Problem =>
Extract the records below word for word and ignore the images.

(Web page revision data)
/---
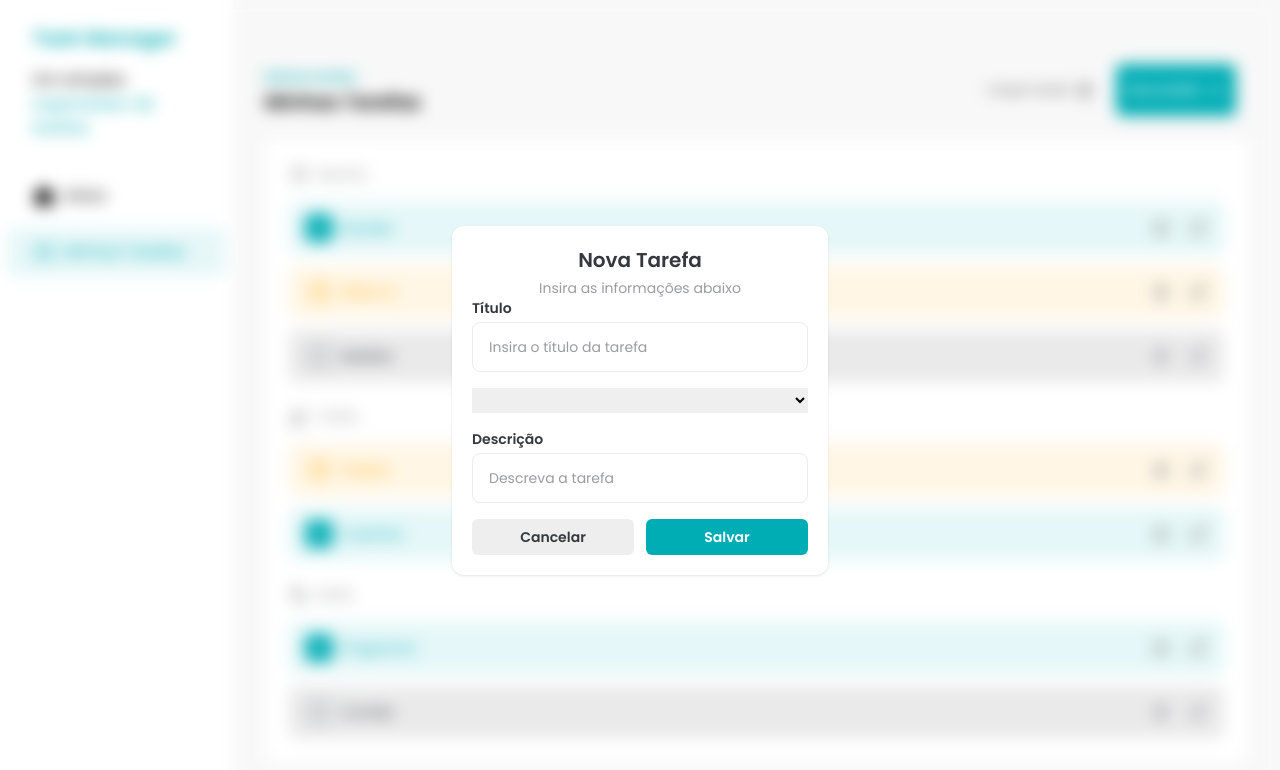
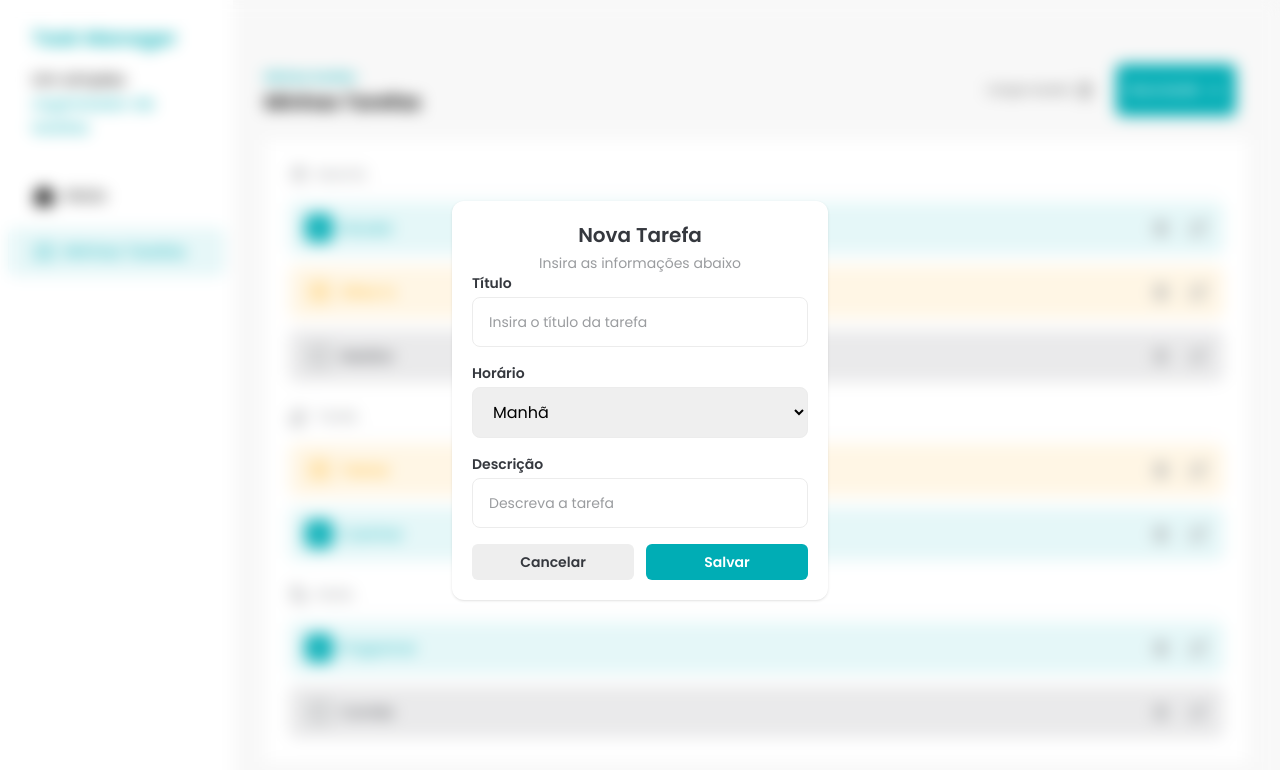
Before and after one commit to MarcusLinck/fsc-task-manager, a React (Vite) app: page / in a window 1280 px wide. Both pictures are taken after a click on the button "Nova tarefa". Shown: the top 770 px of the page. Built offline with nearby package versions, Linux system fonts and the light colour scheme.

Commit message:
feat: add InputLabel component

```diff
--- a/src/components/AddTaskDialog.jsx
+++ b/src/components/AddTaskDialog.jsx
@@ -35,16 +35,16 @@
               <form className="flex w-[336px] flex-col space-y-4">
                 <Input
                   id="title"
+                  placeholder="Insira o título da tarefa"
                   label="Título"
-                  placeholder="Insira o título da tarefa"
                 />
 
                 <Select />
 
                 <Input
                   id="description"
+                  placeholder="Descreva a tarefa"
                   label="Descrição"
-                  placeholder="Descreva a tarefa"
                 />
 
                 <div className="flex gap-3">
--- /dev/null
+++ b/src/components/InpuLabel.jsx
@@ -0,0 +1,9 @@
+const InpuLabel = (props) => {
+  return (
+    <label className="text-sm font-semibold text-[#35383E]" {...props}>
+      {props.children}
+    </label>
+  )
+}
+
+export default InpuLabel
--- a/src/components/Input.jsx
+++ b/src/components/Input.jsx
@@ -1,10 +1,9 @@
+import InpuLabel from './InpuLabel.jsx'
+
 const Input = ({ label, ...rest }) => {
   return (
     <div className="flex flex-col space-y-1 text-left">
-      <label htmlFor={rest.id} className="text-sm font-semibold text-[#35383E]">
-        {label}
-      </label>
-
+      <InpuLabel htmlFor={rest.id}>{label}</InpuLabel>
       <input
         className="rounded-lg border border-solid border-[#ECECEC] px-4 py-3 outline-[#00ADB5] placeholder:text-sm placeholder:text-[#9A9C9F]"
         {...rest}
--- a/src/components/Select.jsx
+++ b/src/components/Select.jsx
@@ -1,5 +1,19 @@
+import InpuLabel from './InpuLabel.jsx'
+
 const Select = () => {
-  return <select />
+  return (
+    <div className="flex flex-col space-y-1 text-left">
+      <InpuLabel htmlFor="time">Horário</InpuLabel>
+      <select
+        id="time"
+        className="rounded-lg border border-solid border-[#ECECEC] px-4 py-3 outline-[#00ADB5] placeholder:text-sm placeholder:text-[#9A9C9F]"
+      >
+        <option value="morning">Manhã</option>
+        <option value="afternoon">Tarde</option>
+        <option value="evening">Noite</option>
+      </select>
+    </div>
+  )
 }
 
 export default Select
```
\---
Answer to this problem =>
Before and after one commit to MarcusLinck/fsc-task-manager, a React (Vite) app: page / in a window 1280 px wide. Both pictures are taken after a click on the button "Nova tarefa". Shown: the top 770 px of the page. Built offline with nearby package versions, Linux system fonts and the light colour scheme.

Commit message:
feat: add InputLabel component

```diff
--- a/src/components/AddTaskDialog.jsx
+++ b/src/components/AddTaskDialog.jsx
@@ -35,16 +35,16 @@
               <form className="flex w-[336px] flex-col space-y-4">
                 <Input
                   id="title"
+                  placeholder="Insira o título da tarefa"
                   label="Título"
-                  placeholder="Insira o título da tarefa"
                 />
 
                 <Select />
 
                 <Input
                   id="description"
+                  placeholder="Descreva a tarefa"
                   label="Descrição"
-                  placeholder="Descreva a tarefa"
                 />
 
                 <div className="flex gap-3">
--- /dev/null
+++ b/src/components/InpuLabel.jsx
@@ -0,0 +1,9 @@
+const InpuLabel = (props) => {
+  return (
+    <label className="text-sm font-semibold text-[#35383E]" {...props}>
+      {props.children}
+    </label>
+  )
+}
+
+export default InpuLabel
--- a/src/components/Input.jsx
+++ b/src/components/Input.jsx
@@ -1,10 +1,9 @@
+import InpuLabel from './InpuLabel.jsx'
+
 const Input = ({ label, ...rest }) => {
   return (
     <div className="flex flex-col space-y-1 text-left">
-      <label htmlFor={rest.id} className="text-sm font-semibold text-[#35383E]">
-        {label}
-      </label>
-
+      <InpuLabel htmlFor={rest.id}>{label}</InpuLabel>
       <input
         className="rounded-lg border border-solid border-[#ECECEC] px-4 py-3 outline-[#00ADB5] placeholder:text-sm placeholder:text-[#9A9C9F]"
         {...rest}
--- a/src/components/Select.jsx
+++ b/src/components/Select.jsx
@@ -1,5 +1,19 @@
+import InpuLabel from './InpuLabel.jsx'
+
 const Select = () => {
-  return <select />
+  return (
+    <div className="flex flex-col space-y-1 text-left">
+      <InpuLabel htmlFor="time">Horário</InpuLabel>
+      <select
+        id="time"
+        className="rounded-lg border border-solid border-[#ECECEC] px-4 py-3 outline-[#00ADB5] placeholder:text-sm placeholder:text-[#9A9C9F]"
+      >
+        <option value="morning">Manhã</option>
+        <option value="afternoon">Tarde</option>
+        <option value="evening">Noite</option>
+      </select>
+    </div>
+  )
 }
 
 export default Select
```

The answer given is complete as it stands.